Line filter on the word "position": copy each matching line from the entries.
**** Source information ****
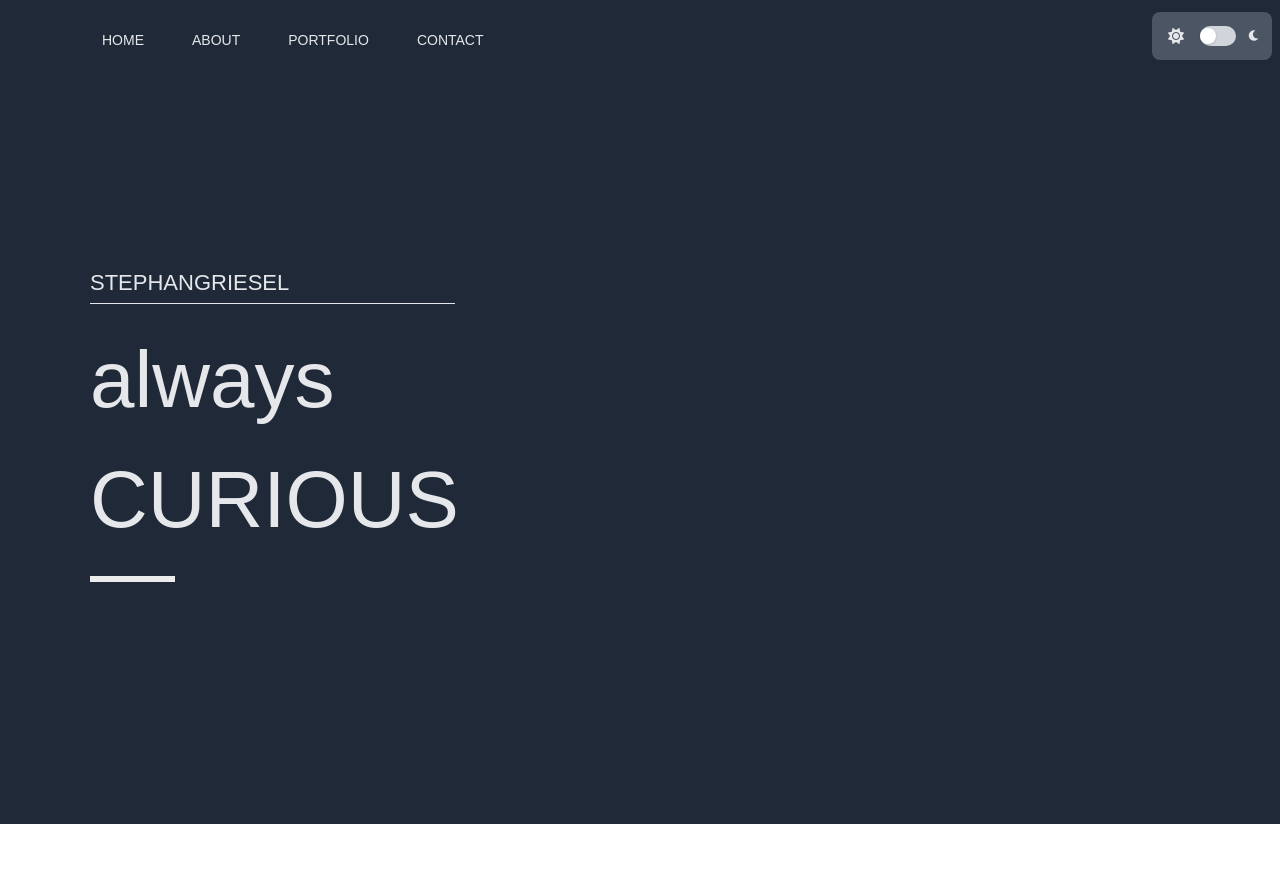
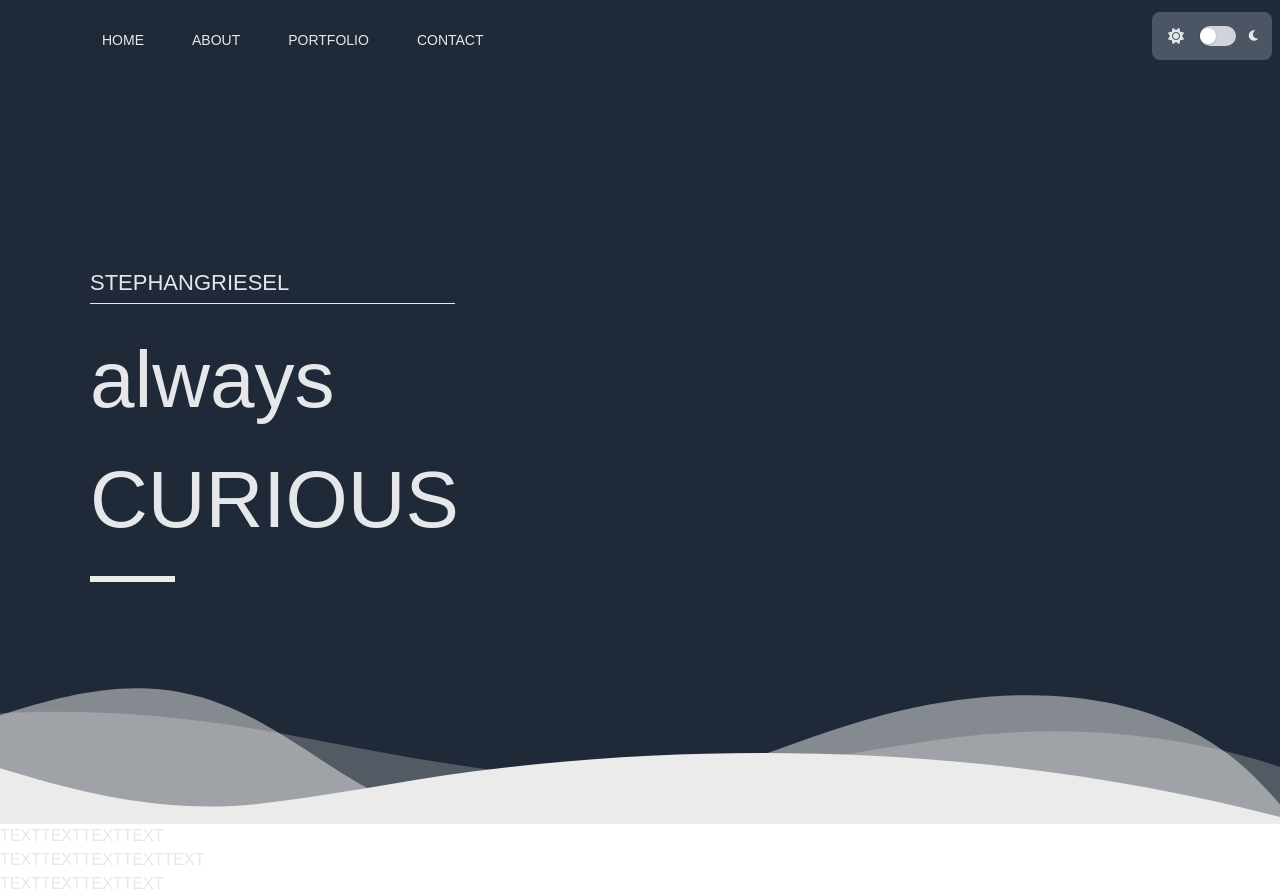
Before and after one commit to stephangriesel/stephangriesel-2022, a Vue app: page / in a window 1280 px wide. Before the commit the page ends 824 px from the top, so only its background shows below. Built offline with nearby package versions, Linux system fonts and the light colour scheme.

Commit message:
add footer

```diff
--- a/src/components/Darkmode.vue
+++ b/src/components/Darkmode.vue
@@ -37,6 +37,6 @@
 background-color: #282828;
 transform: translateX(19px);
 transition: transform 0.3s linear;
-z-index:100;
+z-index:999999999;
 }
 </style>
--- /dev/null
+++ b/src/components/Footer.vue
@@ -0,0 +1,76 @@
+<template>
+  <footer>
+    <div class="footer-box">
+      <ul>
+        <li>TEXT</li>
+        <li>TEXT</li>
+        <li>TEXT</li>
+        <li>TEXT</li>
+      </ul>
+    </div>
+    <div class="footer-box">
+      <ul>
+        <li>TEXT</li>
+        <li>TEXT</li>
+        <li>TEXT</li>
+        <li>TEXT</li>
+        <li>TEXT</li>
+      </ul>
+    </div>
+    <div class="footer-box">
+      <ul>
+        <li>TEXT</li>
+        <li>TEXT</li>
+        <li>TEXT</li>
+        <li>TEXT</li>
+      </ul>
+    </div>
+  </footer>
+      <div class="custom-shape-divider-bottom-1640844039">
+    <svg data-name="Layer 1" xmlns="http://www.w3.org/2000/svg" viewBox="0 0 1200 120" preserveAspectRatio="none">
+        <path d="M0,0V46.29c47.79,22.2,103.59,32.17,158,28,70.36-5.37,136.33-33.31,206.8-37.5C438.64,32.43,512.34,53.67,583,72.05c69.27,18,138.3,24.88,209.4,13.08,36.15-6,69.85-17.84,104.45-29.34C989.49,25,1113-14.29,1200,52.47V0Z" opacity=".25" class="shape-fill"></path>
+        <path d="M0,0V15.81C13,36.92,27.64,56.86,47.69,72.05,99.41,111.27,165,111,224.58,91.58c31.15-10.15,60.09-26.07,89.67-39.8,40.92-19,84.73-46,130.83-49.67,36.26-2.85,70.9,9.42,98.6,31.56,31.77,25.39,62.32,62,103.63,73,40.44,10.79,81.35-6.69,119.13-24.28s75.16-39,116.92-43.05c59.73-5.85,113.28,22.88,168.9,38.84,30.2,8.66,59,6.17,87.09-7.5,22.43-10.89,48-26.93,60.65-49.24V0Z" opacity=".5" class="shape-fill"></path>
+        <path d="M0,0V5.63C149.93,59,314.09,71.32,475.83,42.57c43-7.64,84.23-20.12,127.61-26.46,59-8.63,112.48,12.24,165.56,35.4C827.93,77.22,886,95.24,951.2,90c86.53-7,172.46-45.71,248.8-84.81V0Z" class="shape-fill"></path>
+    </svg>
+</div>
+</template>
+
+<script>
+
+export default {
+  name: 'navigation',
+  data() {},
+};
+
+</script>
+
+<style lang="scss" scoped>
+
+footer {
+  ul {
+    display:flex;
+  }
+}
+
+.custom-shape-divider-bottom-1640844039 {
+    position: absolute;
+    bottom: 0;
+    left: 0;
+    width: 100%;
+    overflow: hidden;
+    line-height: 0;
+    transform: rotate(180deg);
+}
+
+.custom-shape-divider-bottom-1640844039 svg {
+    position: relative;
+    display: block;
+    width: calc(159% + 1.3px);
+    height: 148px;
+}
+
+.custom-shape-divider-bottom-1640844039 .shape-fill {
+    fill: #EBEBEB;
+}
+
+</style>
--- a/src/views/About.vue
+++ b/src/views/About.vue
@@ -38,8 +38,6 @@
   name: 'About',
   components: {
     Darkmode,
-  },
-  setup() {
   },
 };
 </script>
@@ -86,7 +84,7 @@
 }
 
 /* PARALLAX */
-.parallax {
+/* .parallax {
   background-image:url('https://images.pexels.com/photos/1903702/pexels-photo-1903702.jpeg');
   min-height:800px;
   background-attachment:fixed;
@@ -117,7 +115,7 @@
   background-position: center;
   background-repeat: no-repeat;
   background-size: cover;
-}
+} */
 
 .text-container {
   height:800px;
--- a/src/views/Contact.vue
+++ b/src/views/Contact.vue
@@ -28,7 +28,6 @@
   name: 'Contact',
   components: {
     Darkmode,
-
   },
 };
 </script>
--- a/src/views/Home.vue
+++ b/src/views/Home.vue
@@ -11,6 +11,7 @@
         </h2>
         <hr />
       </div>
+      <Footer />
     </section>
   </div>
 </template>
@@ -18,12 +19,13 @@
 <script>
 
 import Darkmode from '../components/Darkmode.vue';
+import Footer from '../components/Footer.vue';
 
 export default {
   name: 'Home',
   components: {
     Darkmode,
-
+    Footer,
   },
 };
 </script>
--- a/src/views/Portfolio.vue
+++ b/src/views/Portfolio.vue
@@ -39,7 +39,6 @@
   name: 'Portfolio',
   components: {
     Darkmode,
-
   },
 };
 </script>
```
****
◆ **Exercise solution**
+    position: absolute;
+    position: relative;
   background-position: center;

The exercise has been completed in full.